The first thing to understand about the single wing is that positions were not as defined as they are in today's game_the quarterback rarely received the snap in a single wing, for example. Instead, he was lined up behind the first tackle on the strong side, while the tailback or fullback took the snap from the center.
The single wing is based around an unbalanced offensive line that very clearly defines a strong and weak side of the formation. This includes one guard, two tackles, an end, and a wingback on the strong side and a guard and end on the weak side.
The single wing was popular from its inception in the early 1900s all the way through the 1940s and 50s. It relied on blocking patterns to open up angles for the ball-carrier, whether that be the tailback, fullback, quarterback, or wingback. It also gave the tailback more passing options than the T formation, which was popular at the time.
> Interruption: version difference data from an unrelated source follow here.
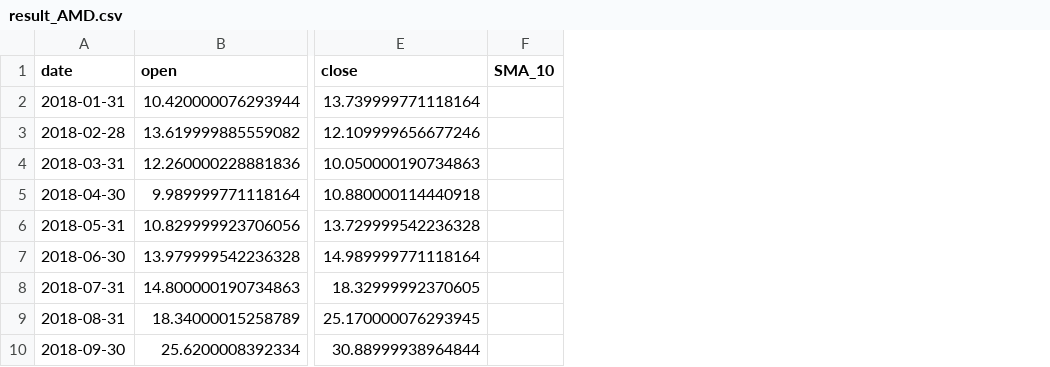
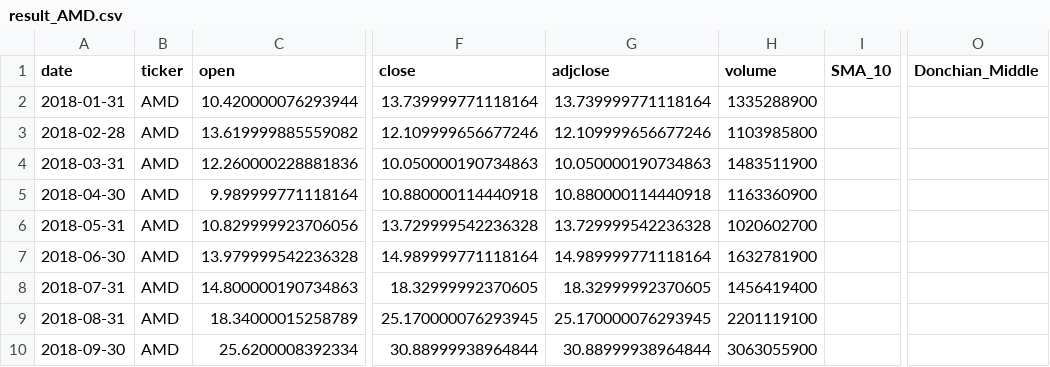
Before and after one commit to ArunAllu07/assignment_fam, a CSV file: output/result_AMD.csv, drawn as a sheet; only a part is shown, gaps mark what is left out; the diff names each change by its address in the sheet, - before the commit and + after, or states it on an @@ line.

```diff
--- a/output/result_AMD.csv
+++ b/output/result_AMD.csv
+column B (ticker), rows 2-10: all AMD
+column G (adjclose), rows 2-10: 13.739999771118164 | 12.109999656677246 | 10.050000190734863 | 10.880000114440918 | 13.729999542236328 | 14.989999771118164 | 18.32999992370605 | 25.170000076293945 | 30.88999938964844
+column H (volume), rows 2-10: 1335288900 | 1103985800 | 1483511900 | 1163360900 | 1020602700 | 1632781900 | 1456419400 | 2201119100 | 3063055900
+column O (Donchian_Middle), empty
```
Also changed, not shown: output/result_AAPL.csv, output/result_CSCO.csv, 18 other files.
Much of the offensive strategy of the time involved physically overpowering the opposing defense. The single wing was the first of its kind in that it was built to confuse the defense, putting players in motion and using misdirections and fakes to conceal plays as they developed.